*** Opening of Source records ***

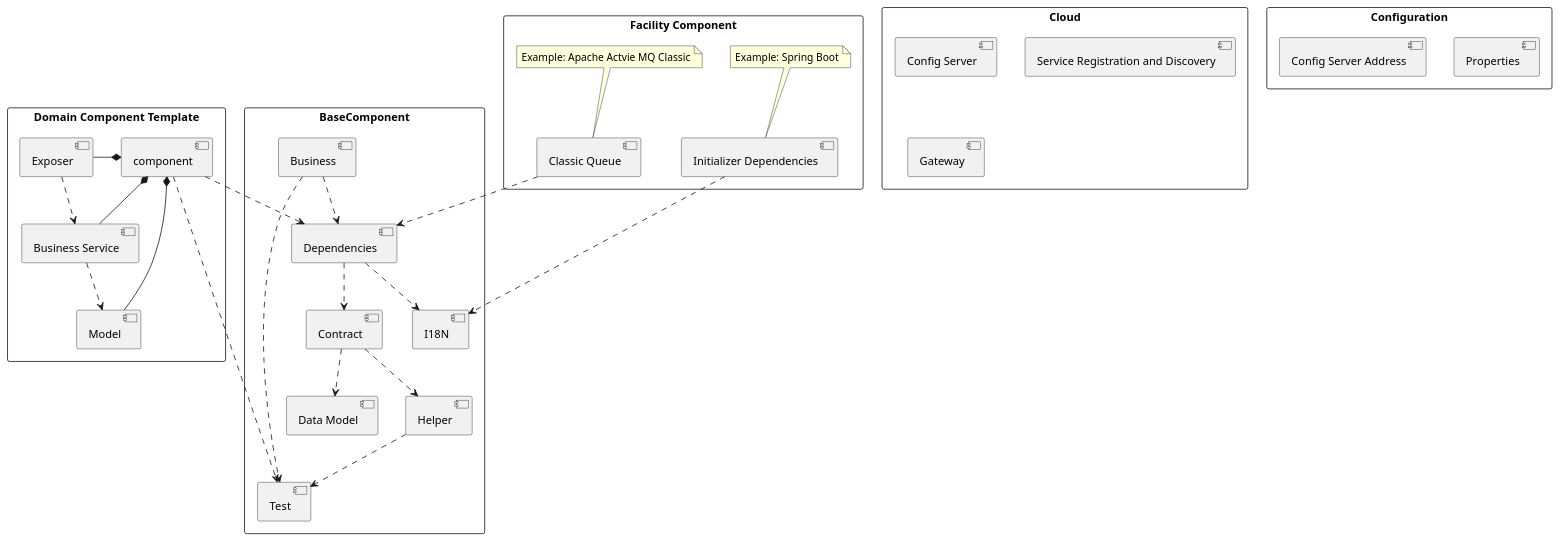
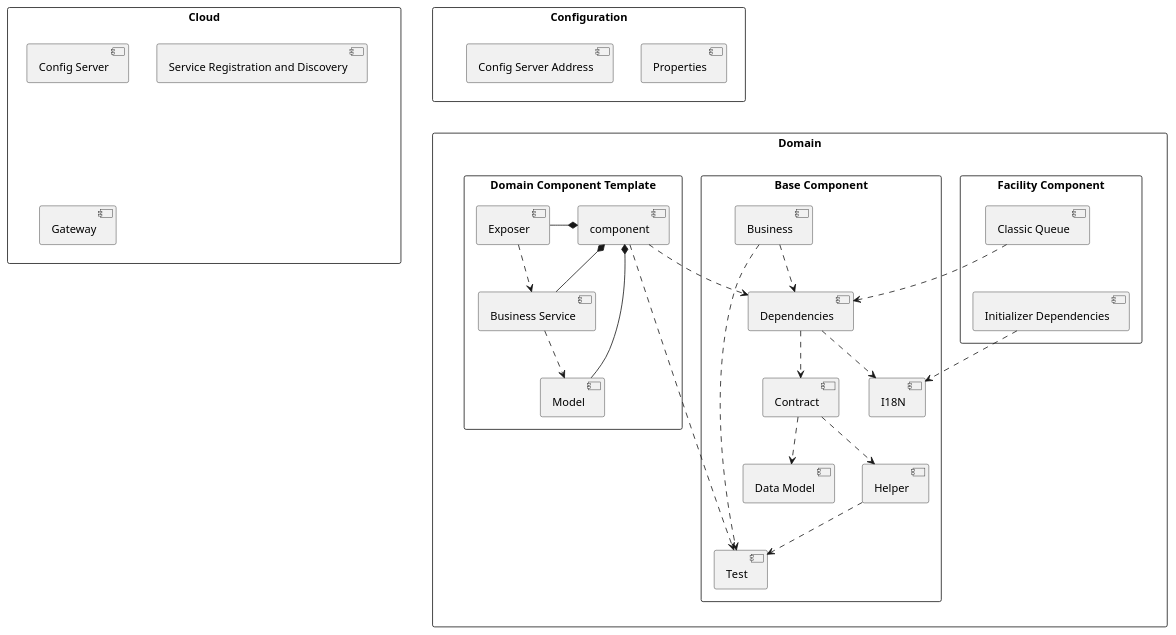
Before and after one commit to pine-org/pine-framework: the diagram in document/diagrams/uml/ComponentDiagram.puml, drawn with PlantUML. The commit also changed 52 other files, not shown here.

```diff
--- a/document/diagrams/uml/ComponentDiagram.puml
+++ b/document/diagrams/uml/ComponentDiagram.puml
@@ -1,59 +1,59 @@
 @startuml
-
-rectangle BaseComponent {
+skinparam shadowing false
+rectangle "Domain" as domain{
+rectangle "Base Component" as baseComponent {
 component "Data Model" as dataModel
 component "Helper" as helper
 component "Test" as test
 component "I18N" as i18n
 component "Contract" as contract
 component "Dependencies" as dependencies
 component "Business" as business
 helper ..> test
 contract ..> dataModel
 contract ..> helper
 dependencies ..> contract
 dependencies ..> i18n
 business ..> dependencies
 business ..> test
 }
 
-rectangle "Facility Component"{
+rectangle "Facility Component" as facilityComponent {
 component "Initializer Dependencies" as initDependencies
-note top of initDependencies
-Example: Spring Boot
-end note
 component "Classic Queue" as classicQueue
-note top of classicQueue
-Example: Apache Actvie MQ Classic
-end note
-
 classicQueue ..> dependencies
 initDependencies ..> i18n
+
+initDependencies -[hidden]up- classicQueue
 }
 
-rectangle "Domain Component Template"{
+rectangle "Domain Component Template" as templateComponent{
 component "component" as comp
 component "Business Service" as businessService
 component "Model" as model
 component "Exposer" as exposer
 
 comp ..> dependencies
 comp ..> test
 comp *- businessService
 comp *- model
 comp *- exposer
 businessService ..> model
 exposer ..> businessService
 }
-
-rectangle "Cloud"{
+}
+rectangle "Cloud" as cloud{
 component "Config Server" as configServer
 component "Service Registration and Discovery" as serviceRegistry
 component "Gateway" as gateway
 }
 
-rectangle "Configuration"{
+rectangle "Configuration" as configuration{
 component "Properties" as properties
 component "Config Server Address" as configServerAddress
 }
+
+domain -[hidden]up- cloud
+domain -[hidden]up- configuration
+
 @enduml
```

*** Close of Source records ***

Work to be completed:
Output all of the entries verbatim, leaving out any images.

Solved exercise:
Before and after one commit to pine-org/pine-framework: the diagram in document/diagrams/uml/ComponentDiagram.puml, drawn with PlantUML. The commit also changed 52 other files, not shown here.

```diff
--- a/document/diagrams/uml/ComponentDiagram.puml
+++ b/document/diagrams/uml/ComponentDiagram.puml
@@ -1,59 +1,59 @@
 @startuml
-
-rectangle BaseComponent {
+skinparam shadowing false
+rectangle "Domain" as domain{
+rectangle "Base Component" as baseComponent {
 component "Data Model" as dataModel
 component "Helper" as helper
 component "Test" as test
 component "I18N" as i18n
 component "Contract" as contract
 component "Dependencies" as dependencies
 component "Business" as business
 helper ..> test
 contract ..> dataModel
 contract ..> helper
 dependencies ..> contract
 dependencies ..> i18n
 business ..> dependencies
 business ..> test
 }
 
-rectangle "Facility Component"{
+rectangle "Facility Component" as facilityComponent {
 component "Initializer Dependencies" as initDependencies
-note top of initDependencies
-Example: Spring Boot
-end note
 component "Classic Queue" as classicQueue
-note top of classicQueue
-Example: Apache Actvie MQ Classic
-end note
-
 classicQueue ..> dependencies
 initDependencies ..> i18n
+
+initDependencies -[hidden]up- classicQueue
 }
 
-rectangle "Domain Component Template"{
+rectangle "Domain Component Template" as templateComponent{
 component "component" as comp
 component "Business Service" as businessService
 component "Model" as model
 component "Exposer" as exposer
 
 comp ..> dependencies
 comp ..> test
 comp *- businessService
 comp *- model
 comp *- exposer
 businessService ..> model
 exposer ..> businessService
 }
-
-rectangle "Cloud"{
+}
+rectangle "Cloud" as cloud{
 component "Config Server" as configServer
 component "Service Registration and Discovery" as serviceRegistry
 component "Gateway" as gateway
 }
 
-rectangle "Configuration"{
+rectangle "Configuration" as configuration{
 component "Properties" as properties
 component "Config Server Address" as configServerAddress
 }
+
+domain -[hidden]up- cloud
+domain -[hidden]up- configuration
+
 @enduml
```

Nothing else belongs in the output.